A financial research institute has released a statement on legal proceedings following a digital currency for the Central Bank. Numerous countries are working towards having and using digital currencies. Japan seems to be the latest nation to jump on the wagon.
Even though Bank of Japan Deputy Governor said earlier this year that there were no plans to initiate a digital coin, the institute for economic research shows otherwise. It released a report that was looking at the legal issues revolving around digital currency.
A study group for legal issues on digital currency for the central bank was set up last November. The report stated that CBDC is following technological changes that are happening in the financial arena, such as changes in payment options and a reduction in the usage of cash in some nations.
The report does not denote the official stand of Japan’s financial institute, but it shows that the bank is considering legal options surrounding CBDCs. That includes even options of whether CBDC should be taken as a currency, whether the bank can give out a digital coin, and also if transactions can be constricted.
The bond of contention in Japan is that under the current regulations, legal money is considered to be cash and banknotes. A CBDC is neither of them and so the law has to be revised to accommodate the digital currency. Anti-money laundering is also a massive issue; according to the released report, records for transactions must be noted down, and all the identities should be verified. Financial institutions engaging in these transactions will be held accountable for verifying the identities of the users.

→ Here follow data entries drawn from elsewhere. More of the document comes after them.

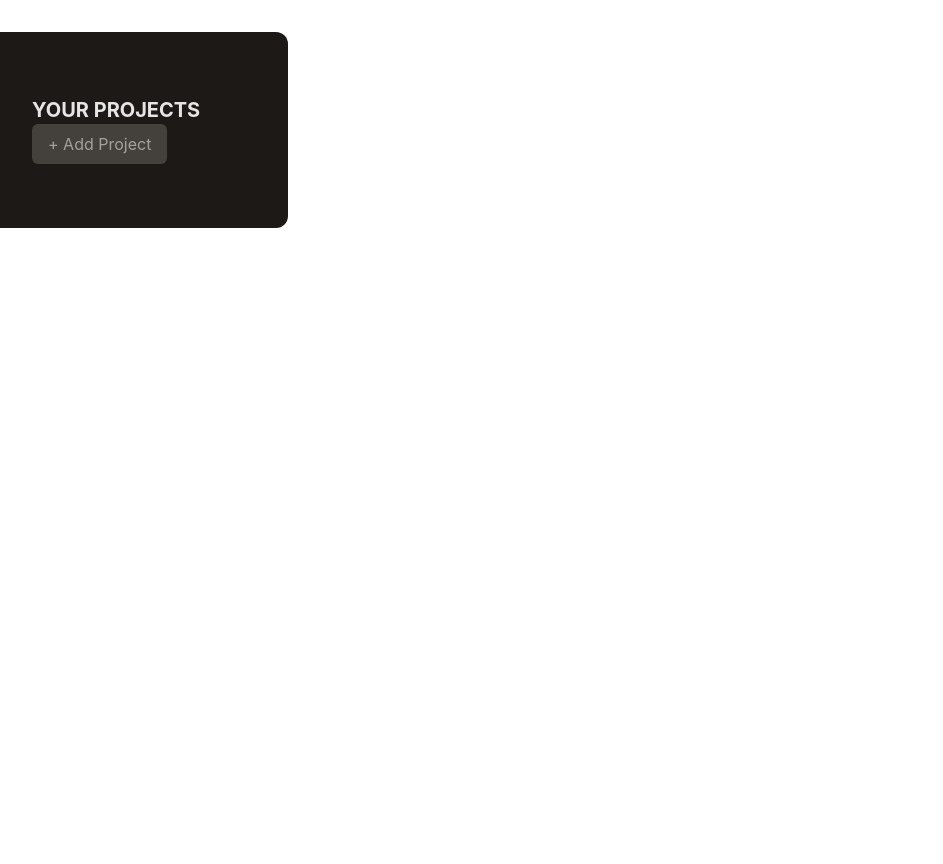
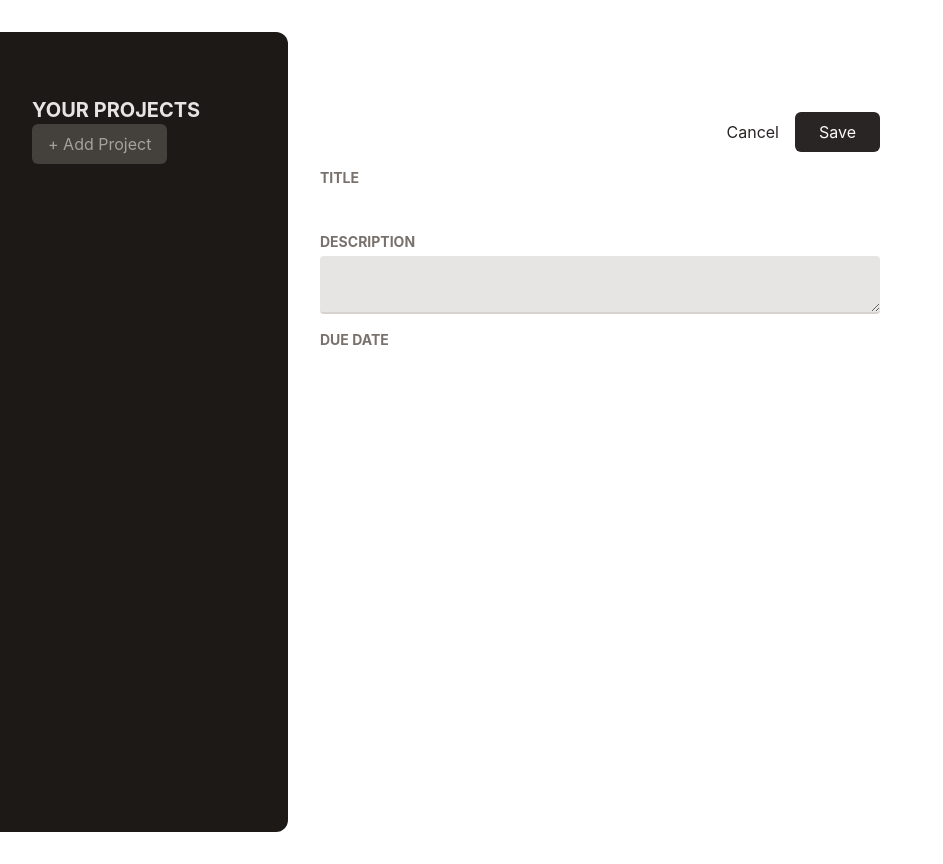
Before and after one commit to LeGiaUy/project-management-app, a React (Vite) app: page / in a window 1280 px wide. Shown: the whole page, without its empty margins (0-943 px from the left). Built offline with nearby package versions, Linux system fonts and the light colour scheme.

Commit message:
add Input component, add New Project component

```diff
--- a/src/App.jsx
+++ b/src/App.jsx
@@ -1,9 +1,11 @@
 import ProjectSidebar from "./components/ProjectSidebar";
+import NewProject from "./components/NewProject";
 
 function App() {
   return (
-    <main className="h-screen my-8">
+    <main className="h-screen my-8 flex gap-8">
       <ProjectSidebar />
+      <NewProject />
     </main>
   );
 }
--- /dev/null
+++ b/src/components/Input.jsx
@@ -0,0 +1,17 @@
+export default function Input({ label, textarea, ...props }) {
+  return (
+    <p className="flex flex-col gap-1 my-4">
+      <label className="text-sm font-bold uppercase text-stone-500">
+        {label}
+      </label>
+      {textarea ? (
+        <textarea
+          className="w-full p-1 border-b-2 rounded-sm border-stone-300 bg-stone-200 text-stone-600 focus:outline-none focus:border-stone-600"
+          {...props}
+        />
+      ) : (
+        <input {...props} />
+      )}
+    </p>
+  );
+}
--- /dev/null
+++ b/src/components/NewProject.jsx
@@ -0,0 +1,23 @@
+import Input from "./Input.jsx";
+
+export default function NewProject() {
+  return (
+    <div className="w-140 mt-16">
+      <menu className="flex items-center justify-end gap-4 my-4">
+        <li>
+          <button className="text-stone-800 hover:text-stone-950">
+            Cancel
+          </button>
+        </li>
+        <li className="px-6 py-2 rounded-md bg-stone-800 text-stone-50 hover:bg-stone-950">
+          <button>Save</button>
+        </li>
+      </menu>
+      <div>
+        <Input label="Title" />
+        <Input label="Description" textarea />
+        <Input label="Due Date" />
+      </div>
+    </div>
+  );
+}
```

China’s investment stunts Japan’s interest in having a CBDC. China has recently invested a lot of resources in a bid to have their digital coin. The coin aims to increase financial coverage in rural China, this is according to a research team official from the China’s People’s Bank.